The blogs I like are fun to read. They tell stories and have humour. They are conversational and personal.
My almost daily posting is starting to pay off. It takes me less time to write a post.
I am now working on making the posts more enjoyable to read.
I am looking at an opportunity that requires me to move to Australia. The questions I am asking and the conditions I am applying to this opportunity is making me see the way I evaluate opportunities in a different light.
I know that I need to take a buyer’s attitude to opportunities. Knowing and doing is different. The size of the move required makes me truly have a buyer’s attitude. I am the requester yet I am asking to be sold on the opportunity.
I am asking: Tell me about the politics involved. Show that I am not coming into a confrontational situation. This is going to stretch my abilities and I will be in learning mode for the first few months. If I have to worry about backstabbing and constant battling for the position of alpha dog of the pack, this won’t work. Some politics is normal, however, jumping into an active dogfight is a recipe for failure even if this weren’t a stretch assignment on the other side of the world. I think this is the first time that I have actively looked at the political environment of a deal and I have realized I need to do this every time.
I am also applying tougher qualifications to the deal. I need to make sure that I can afford the move, afford the extra travel to Europe for family and other business, afford the time off for the extra travel and other considerations. This is not a new thought process. The importance of the conditions on this deal is one of the things affecting my attitude.
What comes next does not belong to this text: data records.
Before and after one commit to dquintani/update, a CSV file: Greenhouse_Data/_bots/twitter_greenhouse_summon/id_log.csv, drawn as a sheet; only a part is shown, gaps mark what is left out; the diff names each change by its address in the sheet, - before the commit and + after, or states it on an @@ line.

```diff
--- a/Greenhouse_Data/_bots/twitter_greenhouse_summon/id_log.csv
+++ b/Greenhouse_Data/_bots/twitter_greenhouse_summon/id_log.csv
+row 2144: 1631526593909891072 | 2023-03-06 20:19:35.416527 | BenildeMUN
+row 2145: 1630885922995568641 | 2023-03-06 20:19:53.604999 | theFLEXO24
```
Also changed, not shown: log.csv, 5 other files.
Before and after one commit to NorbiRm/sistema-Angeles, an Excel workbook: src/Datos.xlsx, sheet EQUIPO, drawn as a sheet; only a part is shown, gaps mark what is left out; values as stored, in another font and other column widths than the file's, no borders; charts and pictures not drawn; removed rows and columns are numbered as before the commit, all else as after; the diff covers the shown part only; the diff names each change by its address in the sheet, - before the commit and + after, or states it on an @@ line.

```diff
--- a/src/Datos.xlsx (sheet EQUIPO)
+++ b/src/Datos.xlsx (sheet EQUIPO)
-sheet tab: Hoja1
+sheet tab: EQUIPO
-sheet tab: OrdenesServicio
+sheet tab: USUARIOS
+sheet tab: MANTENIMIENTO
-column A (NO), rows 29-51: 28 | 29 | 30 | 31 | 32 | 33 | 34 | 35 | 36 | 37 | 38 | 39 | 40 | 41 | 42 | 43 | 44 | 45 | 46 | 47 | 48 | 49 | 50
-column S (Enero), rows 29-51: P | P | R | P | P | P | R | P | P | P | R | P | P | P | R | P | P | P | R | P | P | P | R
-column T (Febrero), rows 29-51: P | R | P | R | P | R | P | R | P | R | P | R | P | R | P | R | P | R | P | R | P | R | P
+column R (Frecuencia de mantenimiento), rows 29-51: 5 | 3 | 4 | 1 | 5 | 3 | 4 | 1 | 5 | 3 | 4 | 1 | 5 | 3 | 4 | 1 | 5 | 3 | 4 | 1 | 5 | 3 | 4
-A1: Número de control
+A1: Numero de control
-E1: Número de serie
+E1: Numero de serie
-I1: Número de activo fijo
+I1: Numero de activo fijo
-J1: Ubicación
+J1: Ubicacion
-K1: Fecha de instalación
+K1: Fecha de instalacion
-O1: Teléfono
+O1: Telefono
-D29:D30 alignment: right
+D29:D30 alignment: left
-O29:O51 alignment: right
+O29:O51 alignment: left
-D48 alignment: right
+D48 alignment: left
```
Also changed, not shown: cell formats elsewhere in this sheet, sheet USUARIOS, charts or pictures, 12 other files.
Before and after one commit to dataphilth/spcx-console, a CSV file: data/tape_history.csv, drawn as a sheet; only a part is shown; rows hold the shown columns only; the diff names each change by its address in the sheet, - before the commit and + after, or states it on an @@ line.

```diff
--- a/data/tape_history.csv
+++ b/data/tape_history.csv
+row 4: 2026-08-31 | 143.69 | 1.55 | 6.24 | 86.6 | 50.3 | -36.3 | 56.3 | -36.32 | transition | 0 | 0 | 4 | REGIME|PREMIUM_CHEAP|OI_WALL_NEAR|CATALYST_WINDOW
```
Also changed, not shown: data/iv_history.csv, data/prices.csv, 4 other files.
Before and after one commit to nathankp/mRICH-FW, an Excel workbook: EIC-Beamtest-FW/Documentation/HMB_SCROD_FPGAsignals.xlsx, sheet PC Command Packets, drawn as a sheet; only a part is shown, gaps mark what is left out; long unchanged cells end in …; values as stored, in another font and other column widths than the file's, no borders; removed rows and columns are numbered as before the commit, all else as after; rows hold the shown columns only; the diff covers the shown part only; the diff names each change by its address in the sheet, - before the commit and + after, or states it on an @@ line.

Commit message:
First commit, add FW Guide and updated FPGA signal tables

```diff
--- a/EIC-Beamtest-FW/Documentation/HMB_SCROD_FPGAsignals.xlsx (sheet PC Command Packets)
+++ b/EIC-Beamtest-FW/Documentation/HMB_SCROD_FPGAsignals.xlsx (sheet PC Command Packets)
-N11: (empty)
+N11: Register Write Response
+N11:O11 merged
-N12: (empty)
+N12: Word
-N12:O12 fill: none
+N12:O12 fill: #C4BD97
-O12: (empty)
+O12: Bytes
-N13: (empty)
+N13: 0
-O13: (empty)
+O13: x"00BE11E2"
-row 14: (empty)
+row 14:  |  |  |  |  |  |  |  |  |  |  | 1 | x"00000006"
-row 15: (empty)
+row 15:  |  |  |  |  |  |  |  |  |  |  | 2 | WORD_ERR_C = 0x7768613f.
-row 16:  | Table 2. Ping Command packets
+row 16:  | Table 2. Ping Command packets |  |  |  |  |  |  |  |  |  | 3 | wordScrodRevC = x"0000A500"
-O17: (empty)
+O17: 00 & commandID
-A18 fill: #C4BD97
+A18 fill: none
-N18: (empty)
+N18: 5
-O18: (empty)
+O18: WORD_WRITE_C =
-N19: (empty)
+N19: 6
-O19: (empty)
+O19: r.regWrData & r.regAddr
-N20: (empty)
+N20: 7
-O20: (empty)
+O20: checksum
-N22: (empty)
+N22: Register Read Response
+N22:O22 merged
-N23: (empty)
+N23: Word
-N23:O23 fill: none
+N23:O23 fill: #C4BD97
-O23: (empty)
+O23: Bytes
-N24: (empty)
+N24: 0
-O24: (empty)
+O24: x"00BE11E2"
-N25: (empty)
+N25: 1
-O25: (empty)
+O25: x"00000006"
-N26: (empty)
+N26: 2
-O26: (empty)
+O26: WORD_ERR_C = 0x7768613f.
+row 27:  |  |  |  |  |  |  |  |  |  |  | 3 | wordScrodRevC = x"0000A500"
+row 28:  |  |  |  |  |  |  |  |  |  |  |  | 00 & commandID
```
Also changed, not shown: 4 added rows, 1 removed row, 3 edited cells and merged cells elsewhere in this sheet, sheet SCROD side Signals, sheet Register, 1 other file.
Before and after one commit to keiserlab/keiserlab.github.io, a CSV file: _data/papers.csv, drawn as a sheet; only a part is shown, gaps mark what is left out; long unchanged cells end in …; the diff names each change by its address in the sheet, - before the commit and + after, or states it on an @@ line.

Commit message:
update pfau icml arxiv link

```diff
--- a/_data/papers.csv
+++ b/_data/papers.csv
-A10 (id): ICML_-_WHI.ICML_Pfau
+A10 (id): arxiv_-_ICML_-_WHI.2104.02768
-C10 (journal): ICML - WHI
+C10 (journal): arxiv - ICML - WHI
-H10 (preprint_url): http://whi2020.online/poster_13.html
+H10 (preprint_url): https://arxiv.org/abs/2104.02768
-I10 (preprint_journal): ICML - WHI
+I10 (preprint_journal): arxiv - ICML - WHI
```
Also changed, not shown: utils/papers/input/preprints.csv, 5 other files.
I do not think the deal in Australia will work. I do like what I learned from the process of evaluating the deal.